Seven Steps to Stop Smoking
  • Recognize your habit and your addiction. There are two basic reasons for smoking: nicotine addiction and pleasure. Paying more attention to when you smoke and what makes you light up can help you develop strategies for quitting.
  • Build your motivation to quit. List the pros and cons of smoking and quitting and write down your top five reasons for quitting.
  • Develop a quitting plan. Would you rather go it alone or with a group? Would quitting cold turkey be preferable to gradually reducing your nicotine intake? Do you want to use medications to boost your efforts?
  • Set a quit date.
  • Quit. Get rid of all of the cigarettes, ashtrays, matches and lighters in the house. Keep your top five quitting reasons with you and refer to them when you crave a cigarette.
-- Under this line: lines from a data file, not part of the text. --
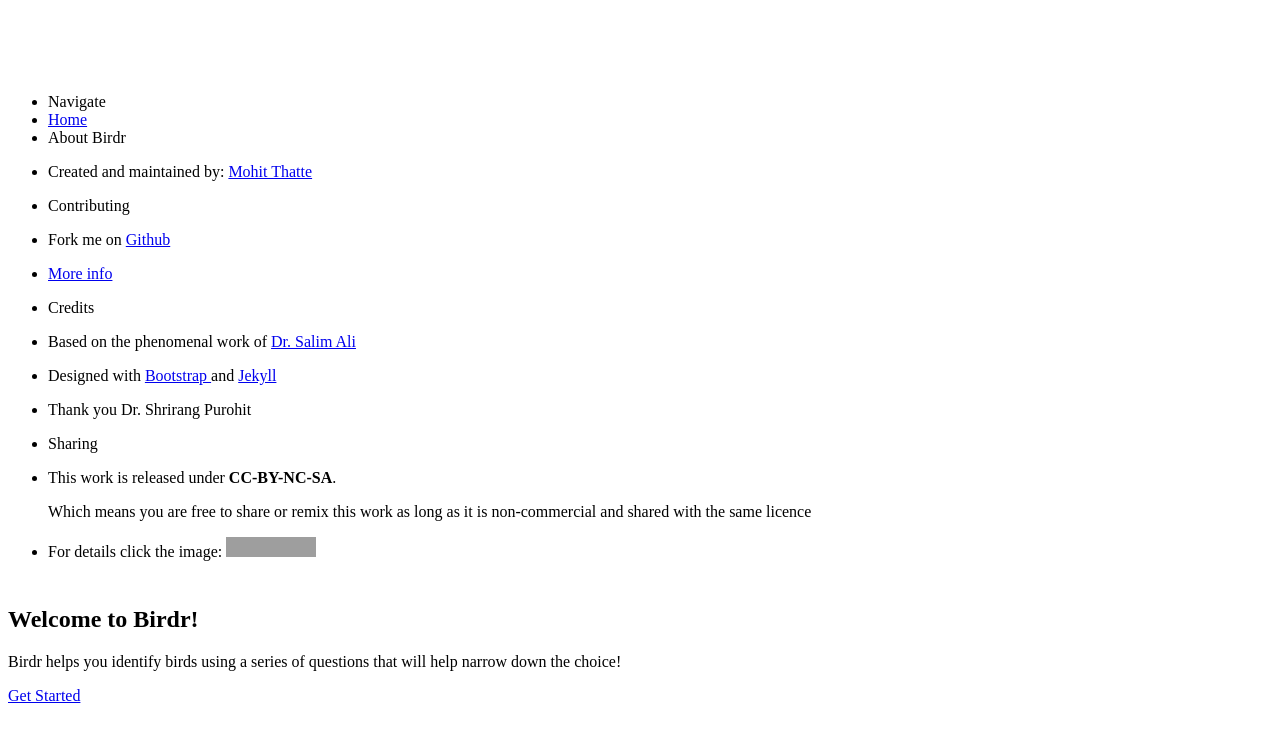
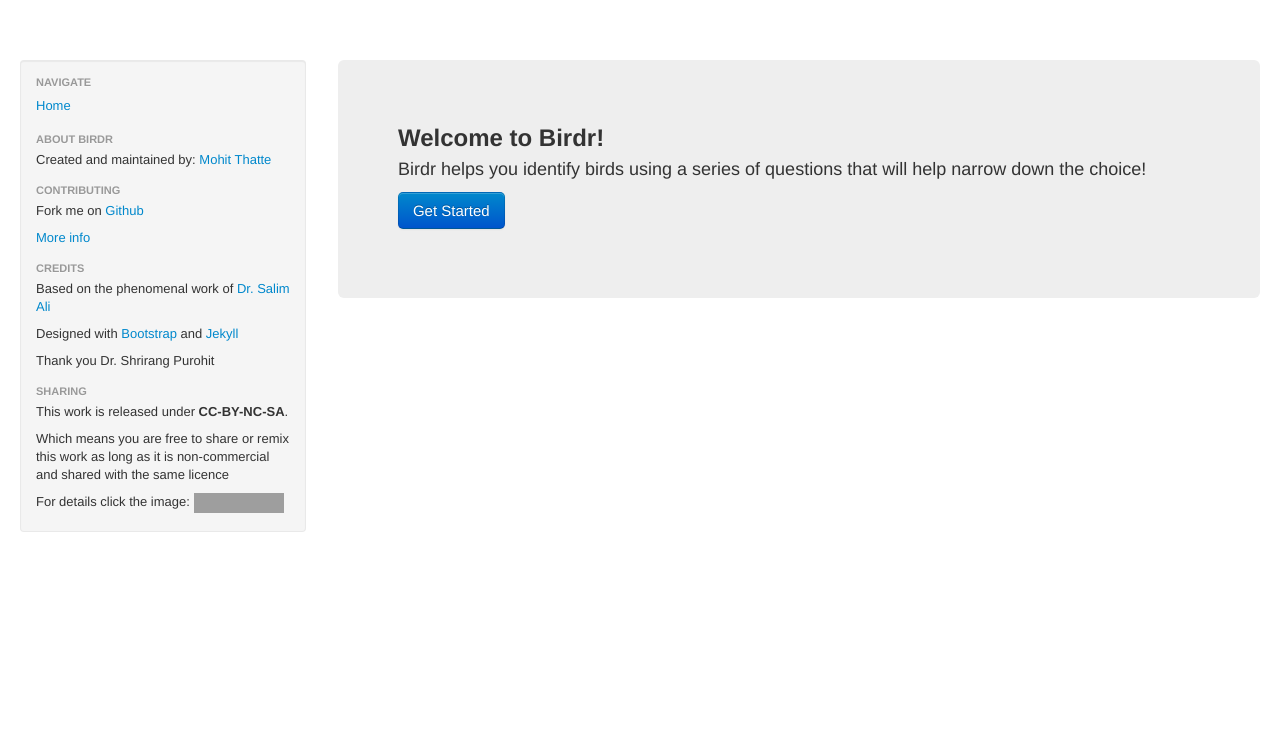
Before and after one commit to pastafari/birdr, a Jekyll site: the page built from index.md, in a window 1280 px wide. Shown: the top 742 px of the page. Built offline with Jekyll 4.4.1, drawn with Linux system fonts in a browser that asks for light colours; grey boxes are pictures that could not be loaded.

Commit message:
added {{ site.baseurl }} to css path

```diff
--- a/_includes/header.html
+++ b/_includes/header.html
@@ -8,7 +8,7 @@
     <meta name="author" content="">
 
     <!-- Le styles -->
-    <link href="{site.baseurl}/assets/css/bootstrap.css" rel="stylesheet">
+    <link href="{{ site.baseurl }}/assets/css/bootstrap.css" rel="stylesheet">
     <style type="text/css">
       body {
         padding-top: 60px;
@@ -18,16 +18,16 @@
         padding: 9px 0;
       }
     </style>
-    <link href="{site.baseurl}/assets/css/bootstrap-responsive.css" rel="stylesheet">
+    <link href="{{ site.baseurl }}/assets/css/bootstrap-responsive.css" rel="stylesheet">
     <!-- Le HTML5 shim, for IE6-8 support of HTML5 elements -->
     <!--[if lt IE 9]>
       <script src="http://html5shim.googlecode.com/svn/trunk/html5.js"></script>
     <![endif]-->
 
     <!-- Le fav and touch icons -->
-    <link rel="shortcut icon" href="{site.baseurl}/assets/ico/favicon.ico">
-    <link rel="apple-touch-icon-precomposed" sizes="144x144" href="{site.baseurl}/assets/ico/apple-touch-icon-144-precomposed.png">
-    <link rel="apple-touch-icon-precomposed" sizes="114x114" href="{site.baseurl}/assets/ico/apple-touch-icon-114-precomposed.png">
-    <link rel="apple-touch-icon-precomposed" sizes="72x72" href="{site.baseurl}/assets/ico/apple-touch-icon-72-precomposed.png">
-    <link rel="apple-touch-icon-precomposed" href="{site.baseurl}/assets/ico/apple-touch-icon-57-precomposed.png">
+    <link rel="shortcut icon" href="{{ site.baseurl }}/assets/ico/favicon.ico">
+    <link rel="apple-touch-icon-precomposed" sizes="144x144" href="{{ site.baseurl }}/assets/ico/apple-touch-icon-144-precomposed.png">
+    <link rel="apple-touch-icon-precomposed" sizes="114x114" href="{{ site.baseurl }}/assets/ico/apple-touch-icon-114-precomposed.png">
+    <link rel="apple-touch-icon-precomposed" sizes="72x72" href="{{ site.baseurl }}/assets/ico/apple-touch-icon-72-precomposed.png">
+    <link rel="apple-touch-icon-precomposed" href="{{ site.baseurl }}/assets/ico/apple-touch-icon-57-precomposed.png">
   </head>
```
  • Maintain your program for the first two weeks. The cravings will subside and you will begin to feel better in a few days, though irritability, nervousness, sleep problems, difficulty concentrating and coughing may last for a few weeks.
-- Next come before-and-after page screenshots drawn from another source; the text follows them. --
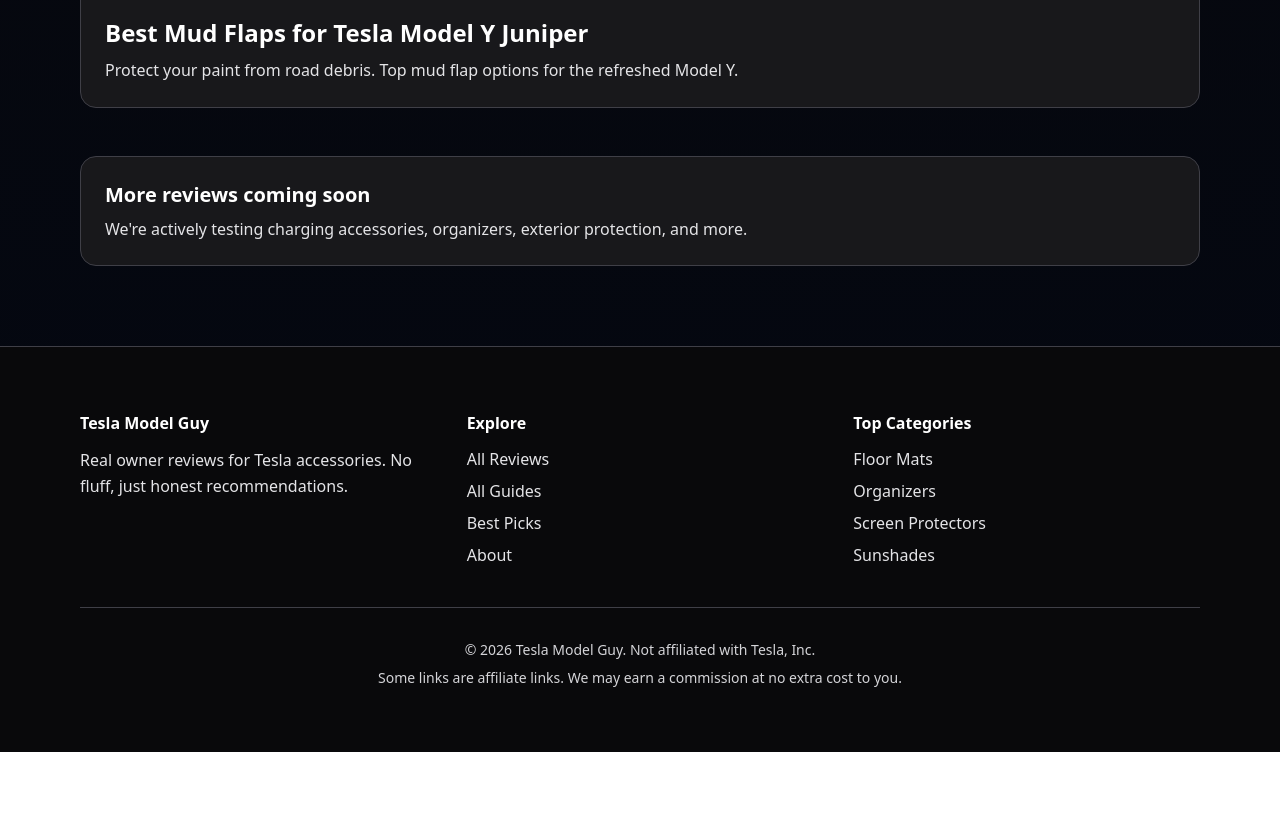
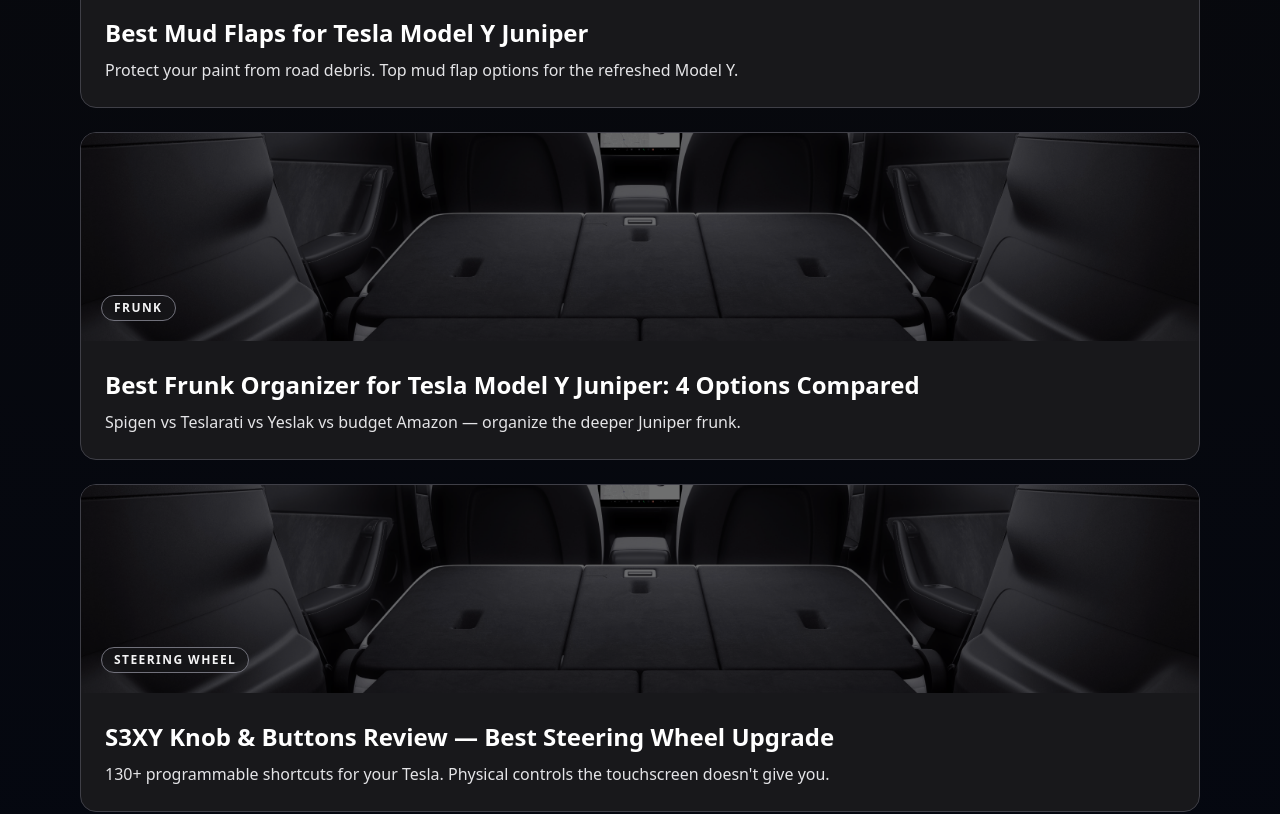
Before and after one commit to jzOcb/teslamodelguy, a Next.js app: page /reviews in a window 1280 px wide. Shown: the part 2320-3134 px from the top of the page. Before the commit the page ends 3072 px from the top, so only its background shows below. Built offline with nearby package versions, Linux system fonts and the light colour scheme.

Commit message:
fix: update index pages + replace Amazon search links with real ASINs
- Add Frunk Organizer + S3XY Knob to /reviews index
- Add Spare Tire Kit to /guides index
- Spigen frunk divider: search → B0FVJW98P7
- Modern Spare: search → B0F4Z2R9BH
- StanceMagic: search → B0BV16HTPN

```diff
--- a/src/app/guides/page.tsx
+++ b/src/app/guides/page.tsx
@@ -72,6 +72,13 @@
     tag: null,
     image: "/images/tesla-model-y-hero.jpg",
   },
+  {
+    title: "Best Spare Tire Kit for Tesla Model Y — Is It Worth $400+?",
+    slug: "/guides/tesla-model-y-spare-tire-kit",
+    desc: "Modern Spare vs StanceMagic vs EZ Spare. Why Tesla doesn't include one, and whether you actually need it.",
+    tag: "NEW",
+    image: "/images/tesla-model-y-snow.jpg",
+  },
 ];
 
 export default function GuidesPage() {
--- a/src/app/guides/tesla-model-y-spare-tire-kit/page.tsx
+++ b/src/app/guides/tesla-model-y-spare-tire-kit/page.tsx
@@ -237,7 +237,7 @@
             <div className="flex items-center gap-3 mt-4 flex-wrap">
               <span className="font-semibold">~$490</span>
               <a href="https://modernspare.com/product/2020-2026-tesla-model-y-spare-tire-kit-options/" target="_blank" rel="noopener noreferrer sponsored" className="text-sm bg-white text-zinc-900 px-6 py-3 rounded-lg font-medium hover:bg-zinc-200 transition">Shop Modern Spare →</a>
-              <a href="https://www.amazon.com/s?k=Modern+Spare+Tesla+Model+Y&tag=teslamodelguy-20" target="_blank" rel="noopener noreferrer sponsored" className="text-sm bg-amber-600 text-white px-6 py-3 rounded-lg font-medium hover:bg-amber-700 transition">Find on Amazon →</a>
+              <a href="https://www.amazon.com/dp/B0F4Z2R9BH?tag=teslamodelguy-20" target="_blank" rel="noopener noreferrer sponsored" className="text-sm bg-amber-600 text-white px-6 py-3 rounded-lg font-medium hover:bg-amber-700 transition">Find on Amazon →</a>
             </div>
           </div>
 
@@ -280,7 +280,7 @@
             </p>
             <div className="flex items-center gap-3 mt-4 flex-wrap">
               <span className="font-semibold">~$390</span>
-              <a href="https://www.amazon.com/s?k=StanceMagic+spare+tire+Tesla+Model+Y&tag=teslamodelguy-20" target="_blank" rel="noopener noreferrer sponsored" className="text-sm bg-white text-zinc-900 px-6 py-3 rounded-lg font-medium hover:bg-zinc-200 transition">Check Price on Amazon →</a>
+              <a href="https://www.amazon.com/dp/B0BV16HTPN?tag=teslamodelguy-20" target="_blank" rel="noopener noreferrer sponsored" className="text-sm bg-white text-zinc-900 px-6 py-3 rounded-lg font-medium hover:bg-zinc-200 transition">Check Price on Amazon →</a>
             </div>
           </div>
 
@@ -341,7 +341,7 @@
             a plug kit for quick fixes and a spare for worst-case scenarios.
           </p>
           <div className="flex items-center gap-3 mt-4 flex-wrap">
-            <a href="https://www.amazon.com/s?k=tire+plug+kit+portable+compressor+car&tag=teslamodelguy-20" target="_blank" rel="noopener noreferrer sponsored" className="text-sm bg-white text-zinc-900 px-6 py-3 rounded-lg font-medium hover:bg-zinc-200 transition">Tire Plug Kits on Amazon →</a>
+            <a href="https://www.amazon.com/s?k=tire+plug+kit+portable+air+compressor&tag=teslamodelguy-20" target="_blank" rel="noopener noreferrer sponsored" className="text-sm bg-white text-zinc-900 px-6 py-3 rounded-lg font-medium hover:bg-zinc-200 transition">Tire Plug Kits on Amazon →</a>
           </div>
         </section>
 
--- a/src/app/reviews/frunk/best-tesla-model-y-juniper-frunk-organizer/page.tsx
+++ b/src/app/reviews/frunk/best-tesla-model-y-juniper-frunk-organizer/page.tsx
@@ -174,7 +174,7 @@
             <div className="flex items-center gap-3 mt-4 flex-wrap">
               <span className="font-semibold">~$80</span>
               <a href="https://www.spigen.com/products/tesla-series-frunk-divider-to229j" target="_blank" rel="noopener noreferrer sponsored" className="text-sm bg-white text-zinc-900 px-6 py-3 rounded-lg font-medium hover:bg-zinc-200 transition">Shop on Spigen →</a>
-              <a href="https://www.amazon.com/s?k=Spigen+frunk+divider+Tesla+Model+Y+Juniper&tag=teslamodelguy-20" target="_blank" rel="noopener noreferrer sponsored" className="text-sm bg-amber-600 text-white px-6 py-3 rounded-lg font-medium hover:bg-amber-700 transition">Find on Amazon →</a>
+              <a href="https://www.amazon.com/dp/B0FVJW98P7?tag=teslamodelguy-20" target="_blank" rel="noopener noreferrer sponsored" className="text-sm bg-amber-600 text-white px-6 py-3 rounded-lg font-medium hover:bg-amber-700 transition">Find on Amazon →</a>
             </div>
           </div>
 
--- a/src/app/reviews/page.tsx
+++ b/src/app/reviews/page.tsx
@@ -51,6 +51,20 @@
     category: "Exterior",
     image: "/images/tesla-model-y-snow.jpg",
   },
+  {
+    title: "Best Frunk Organizer for Tesla Model Y Juniper: 4 Options Compared",
+    slug: "/reviews/frunk/best-tesla-model-y-juniper-frunk-organizer",
+    desc: "Spigen vs Teslarati vs Yeslak vs budget Amazon — organize the deeper Juniper frunk.",
+    category: "Frunk",
+    image: "/images/tesla-interior.jpg",
+  },
+  {
+    title: "S3XY Knob & Buttons Review — Best Steering Wheel Upgrade",
+    slug: "/reviews/steering-wheel/s3xy-knob-buttons-review",
+    desc: "130+ programmable shortcuts for your Tesla. Physical controls the touchscreen doesn't give you.",
+    category: "Steering Wheel",
+    image: "/images/tesla-interior.jpg",
+  },
 ];
 
 export default function ReviewsPage() {
```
  • Survive the first six months. The physical addiction subsides after a week or two, but psychological cues can still give you the urge to light up.